The road traveled from 2009 through 2015 by Mathew Walker, the dance music producer known as Julio Bashmore, was full of surprises, some bumps, and a few thrills. Among Walker's greater achievements during this period were "Au Seve" (an unexpected underground hit), "Battle for Middle You" (a Mass Production-sampling synthesis of classic house and Bristol bass), and a handful of tracks he either produced or co-produced for Jessie Ware's Mercury Prize-nominated Devotion. Walker came off as a middlebrow recontextualist of assorted past and contemporary underground dance music styles.
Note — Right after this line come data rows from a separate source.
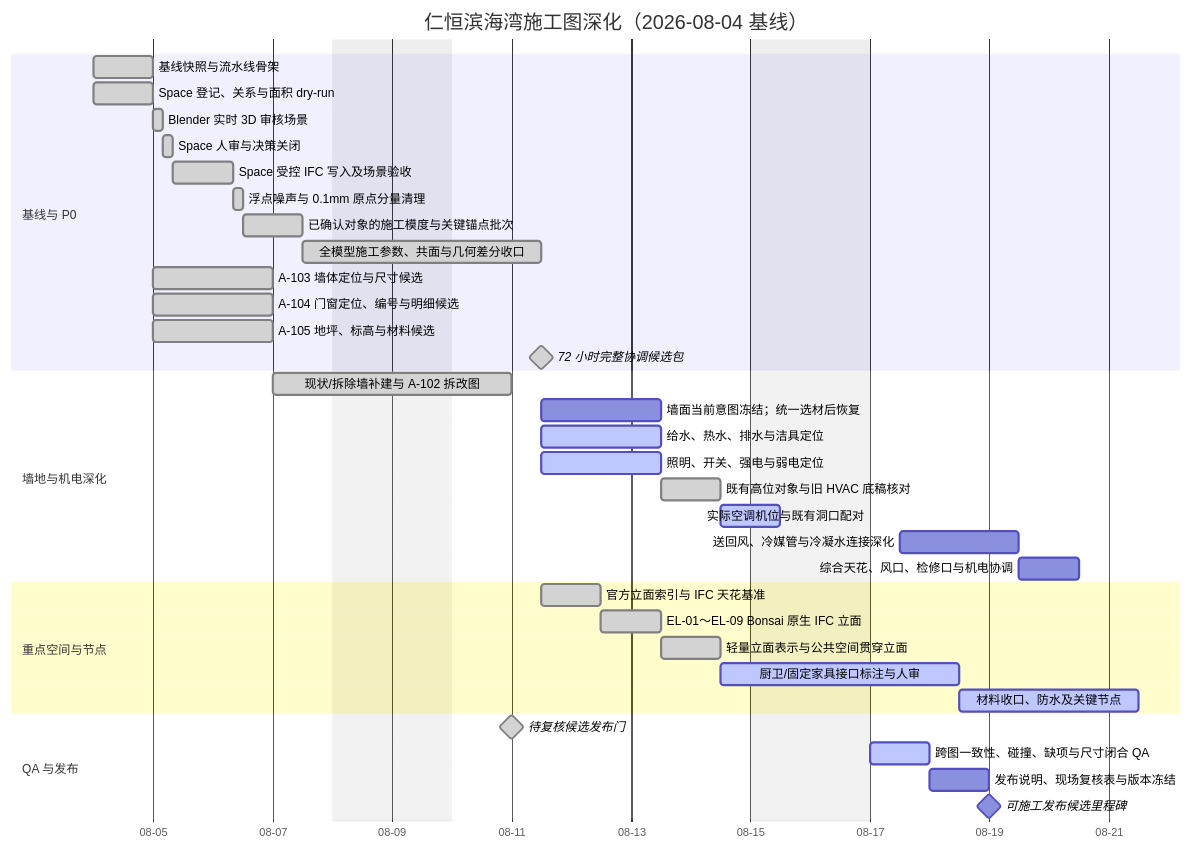
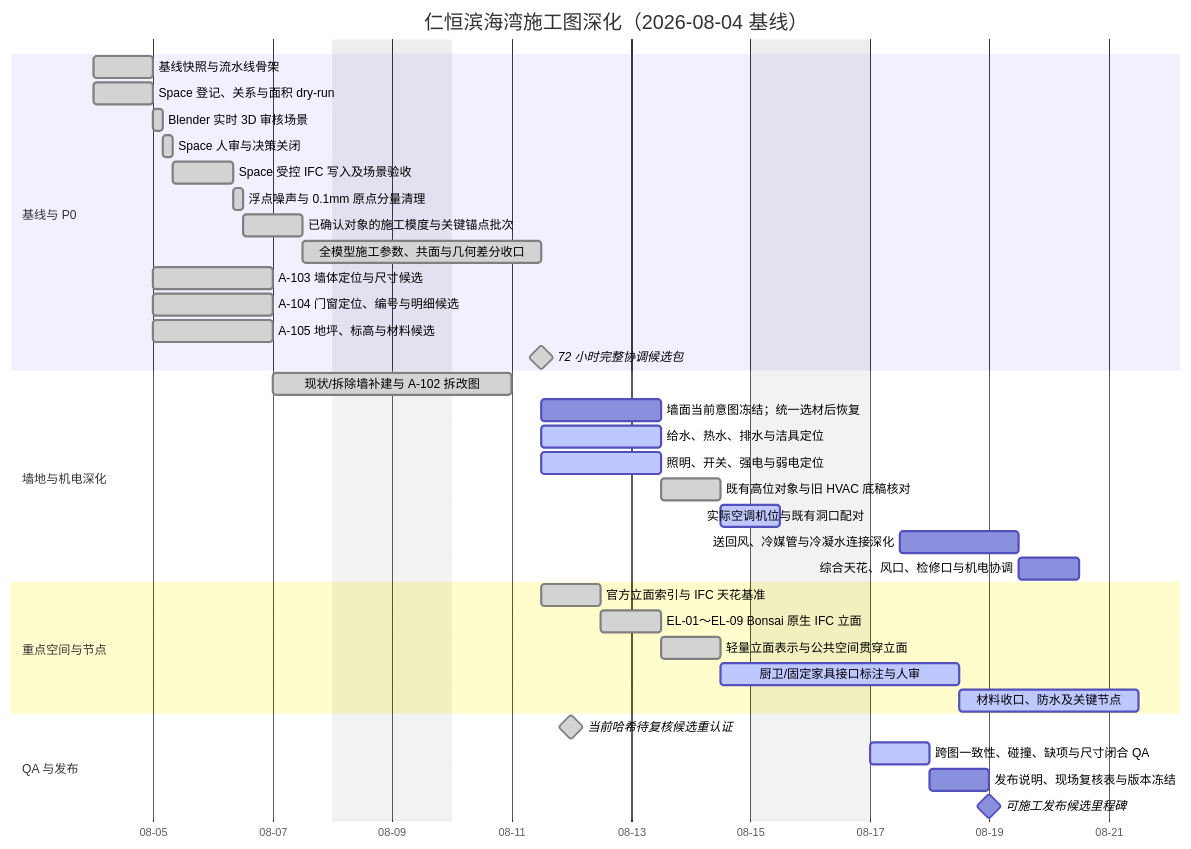
Before and after one commit to Weihan96/2504-GBTB-Yanlord-Zhuhai: the diagram in drawings/滨海湾装修施工图深化工作管理.md, drawn with Mermaid. The commit also changed other lines of this file and 63 other files, not shown here.

First line of the commit message:
重认证当前 IFC 图纸并补齐设备证据

````diff
--- a/drawings/滨海湾装修施工图深化工作管理.md
+++ b/drawings/滨海湾装修施工图深化工作管理.md
@@ -78,44 +80,44 @@
 ```mermaid
 gantt
     title 仁恒滨海湾施工图深化（2026-08-04 基线）
     dateFormat  YYYY-MM-DD
     axisFormat  %m-%d
     excludes    weekends
 
     section 基线与 P0
     基线快照与流水线骨架                 :done, M000, 2026-08-04, 1d
     Space 登记、关系与面积 dry-run       :done, S001, 2026-08-04, 1d
     Blender 实时 3D 审核场景              :done, S002A, after S001, 4h
     Space 人审与决策关闭                 :done, S002, after S002A, 4h
     Space 受控 IFC 写入及场景验收         :done, S003, after S002, 1d
     浮点噪声与 0.1mm 原点分量清理          :done, C001, after S003, 4h
     已确认对象的施工模度与关键锚点批次       :done, C002, after C001, 1d
     全模型施工参数、共面与几何差分收口       :done, C003, after C002, 2d
     A-103 墙体定位与尺寸候选              :done, A103, after S001, 2d
     A-104 门窗定位、编号与明细候选         :done, A104, after S001, 2d
     A-105 地坪、标高与材料候选             :done, A105, after S001, 2d
     72 小时完整协调候选包                 :milestone, done, M072, after C003 A103 A104 A105, 0d
 
     section 墙地与机电深化
     现状/拆除墙补建与 A-102 拆改图         :done, A102, after A103, 2d
     墙面当前意图冻结；统一选材后恢复         :WFIN, after M072, 2d
     给水、热水、排水与洁具定位             :active, PLUM, after M072, 2d
     照明、开关、强电与弱电定位             :active, ELEC, after M072, 2d
     既有高位对象与旧 HVAC 底稿核对          :done, RCP1A, after ELEC, 1d
     实际空调机位与既有洞口配对              :active, RCP1B, after RCP1A, 1d
     送回风、冷媒管与冷凝水连接深化           :RCP1C, after RCP1B, 2d
     综合天花、风口、检修口与机电协调        :RCP1, after RCP1C, 1d
 
     section 重点空间与节点
     官方立面索引与 IFC 天花基准             :done, INT1A, after M072, 1d
     EL-01～EL-09 Bonsai 原生 IFC 立面       :done, INT1B, after INT1A, 1d
     轻量立面表示与公共空间贯穿立面            :done, INT1B2, after INT1B, 1d
     厨卫/固定家具接口标注与人审             :active, INT1C, after INT1B2, 2d
     材料收口、防水及关键节点               :active, DET1, after INT1C, 3d
 
     section QA 与发布
-    待复核候选发布门                       :milestone, done, MREV, 2026-08-11, 0d
+    当前哈希待复核候选重认证                :milestone, done, MREV, 2026-08-12, 0d
     跨图一致性、碰撞、缺项与尺寸闭合 QA     :active, QA01, 2026-08-17, 1d
     发布说明、现场复核表与版本冻结           :REL1, 2026-08-18, 1d
     可施工发布候选里程碑                   :milestone, MREL, 2026-08-19, 0d
 ```
````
Bristol producer Matt Walker has been on an unlikely path to stardom. First he blew through the club scene with "Battle For Middle You" and "Au Seve." Then, with his Jessie Ware collaborations, he knocked on the pop world's door, leading to a deal with PMR and his own label, Broadwalk. His short few interviews give the sense that none of this was on purpose: "Au Seve" was a surprise hit, while the work with Jessie Ware pre-dated his wider recognition by several years.
Title tracks are so often the sprawling opus that distils an album and its themes into a handful of minutes. Knockin’ Boots’ title track is unfortunately representative of the worst parts of the album, introducing it with a tame four to the floor beat which carries above it a lifeless vocal ironically proclaiming that “we dance, dance, danced”, as if these two elements were engaged in some strange funeral procession of modern dance music clichés. For a guy who made a name for himself with a sound which seemed indelibly imprinted with his own louche groove, there are a surprising amount of these anonymous moments on Knockin’ Boots.